» PROBLEM TO SOLVE
Beginning with the line that holds "Before and after one commit to ivanhonis/nDot, a", set down each line of the data below through the very last, exactly as given, and nothing beyond that.
**** STORED DATA
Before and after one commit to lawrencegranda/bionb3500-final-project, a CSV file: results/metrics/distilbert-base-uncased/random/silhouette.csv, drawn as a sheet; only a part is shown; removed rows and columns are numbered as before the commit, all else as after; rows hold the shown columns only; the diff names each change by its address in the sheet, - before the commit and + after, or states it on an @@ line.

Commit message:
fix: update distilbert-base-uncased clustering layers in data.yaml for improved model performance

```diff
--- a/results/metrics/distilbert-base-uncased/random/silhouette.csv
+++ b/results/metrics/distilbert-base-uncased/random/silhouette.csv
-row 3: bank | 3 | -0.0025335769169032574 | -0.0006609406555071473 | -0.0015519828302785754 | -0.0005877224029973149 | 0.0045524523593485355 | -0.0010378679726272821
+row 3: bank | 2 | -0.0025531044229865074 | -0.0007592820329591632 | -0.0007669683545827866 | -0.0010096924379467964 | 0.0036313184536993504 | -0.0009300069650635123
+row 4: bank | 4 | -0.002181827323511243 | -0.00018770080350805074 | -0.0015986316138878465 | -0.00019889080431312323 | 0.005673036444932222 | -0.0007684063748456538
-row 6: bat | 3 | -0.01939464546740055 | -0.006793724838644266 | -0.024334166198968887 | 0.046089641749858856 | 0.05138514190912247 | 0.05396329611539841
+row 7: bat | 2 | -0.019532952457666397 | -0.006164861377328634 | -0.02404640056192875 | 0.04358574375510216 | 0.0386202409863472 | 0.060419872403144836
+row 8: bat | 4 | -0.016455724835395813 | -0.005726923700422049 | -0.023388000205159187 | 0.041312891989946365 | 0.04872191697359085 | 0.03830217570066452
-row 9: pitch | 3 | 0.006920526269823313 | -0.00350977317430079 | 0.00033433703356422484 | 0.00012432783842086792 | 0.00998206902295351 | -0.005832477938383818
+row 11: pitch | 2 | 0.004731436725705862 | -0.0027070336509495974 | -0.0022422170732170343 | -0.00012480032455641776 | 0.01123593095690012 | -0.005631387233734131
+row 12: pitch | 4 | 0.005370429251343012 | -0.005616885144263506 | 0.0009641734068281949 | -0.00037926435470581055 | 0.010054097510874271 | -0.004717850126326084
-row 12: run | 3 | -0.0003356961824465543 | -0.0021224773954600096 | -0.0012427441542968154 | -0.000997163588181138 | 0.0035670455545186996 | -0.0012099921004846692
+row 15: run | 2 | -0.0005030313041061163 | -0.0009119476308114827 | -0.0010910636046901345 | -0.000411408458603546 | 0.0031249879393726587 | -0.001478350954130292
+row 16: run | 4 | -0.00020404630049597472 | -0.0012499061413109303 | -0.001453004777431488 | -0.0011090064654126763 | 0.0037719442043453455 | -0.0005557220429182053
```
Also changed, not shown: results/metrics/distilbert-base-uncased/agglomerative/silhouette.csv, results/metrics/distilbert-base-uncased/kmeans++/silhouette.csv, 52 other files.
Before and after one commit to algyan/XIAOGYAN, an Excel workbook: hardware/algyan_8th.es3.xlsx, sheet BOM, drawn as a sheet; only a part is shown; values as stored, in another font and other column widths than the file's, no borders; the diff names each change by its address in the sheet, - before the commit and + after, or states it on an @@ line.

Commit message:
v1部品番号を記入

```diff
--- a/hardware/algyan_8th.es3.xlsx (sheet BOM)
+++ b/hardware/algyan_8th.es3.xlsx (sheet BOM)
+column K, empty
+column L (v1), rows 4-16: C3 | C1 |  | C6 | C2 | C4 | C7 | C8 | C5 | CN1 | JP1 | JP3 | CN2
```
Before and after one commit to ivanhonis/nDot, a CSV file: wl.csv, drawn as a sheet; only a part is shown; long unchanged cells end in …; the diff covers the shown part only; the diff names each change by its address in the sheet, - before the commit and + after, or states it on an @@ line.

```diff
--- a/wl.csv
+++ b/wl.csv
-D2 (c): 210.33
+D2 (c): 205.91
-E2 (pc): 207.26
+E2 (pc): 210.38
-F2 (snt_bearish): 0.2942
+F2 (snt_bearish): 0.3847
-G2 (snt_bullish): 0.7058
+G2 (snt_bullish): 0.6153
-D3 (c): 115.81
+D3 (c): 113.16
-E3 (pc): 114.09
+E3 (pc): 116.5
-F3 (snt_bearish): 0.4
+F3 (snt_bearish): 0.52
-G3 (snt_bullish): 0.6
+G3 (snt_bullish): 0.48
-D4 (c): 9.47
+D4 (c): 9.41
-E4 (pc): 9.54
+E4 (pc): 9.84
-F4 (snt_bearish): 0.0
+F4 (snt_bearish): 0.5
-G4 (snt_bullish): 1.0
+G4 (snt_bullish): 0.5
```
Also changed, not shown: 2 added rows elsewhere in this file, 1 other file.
********
» TASK RESULT
Before and after one commit to ivanhonis/nDot, a CSV file: wl.csv, drawn as a sheet; only a part is shown; long unchanged cells end in …; the diff covers the shown part only; the diff names each change by its address in the sheet, - before the commit and + after, or states it on an @@ line.

```diff
--- a/wl.csv
+++ b/wl.csv
-D2 (c): 210.33
+D2 (c): 205.91
-E2 (pc): 207.26
+E2 (pc): 210.38
-F2 (snt_bearish): 0.2942
+F2 (snt_bearish): 0.3847
-G2 (snt_bullish): 0.7058
+G2 (snt_bullish): 0.6153
-D3 (c): 115.81
+D3 (c): 113.16
-E3 (pc): 114.09
+E3 (pc): 116.5
-F3 (snt_bearish): 0.4
+F3 (snt_bearish): 0.52
-G3 (snt_bullish): 0.6
+G3 (snt_bullish): 0.48
-D4 (c): 9.47
+D4 (c): 9.41
-E4 (pc): 9.54
+E4 (pc): 9.84
-F4 (snt_bearish): 0.0
+F4 (snt_bearish): 0.5
-G4 (snt_bullish): 1.0
+G4 (snt_bullish): 0.5
```
Also changed, not shown: 2 added rows elsewhere in this file, 1 other file.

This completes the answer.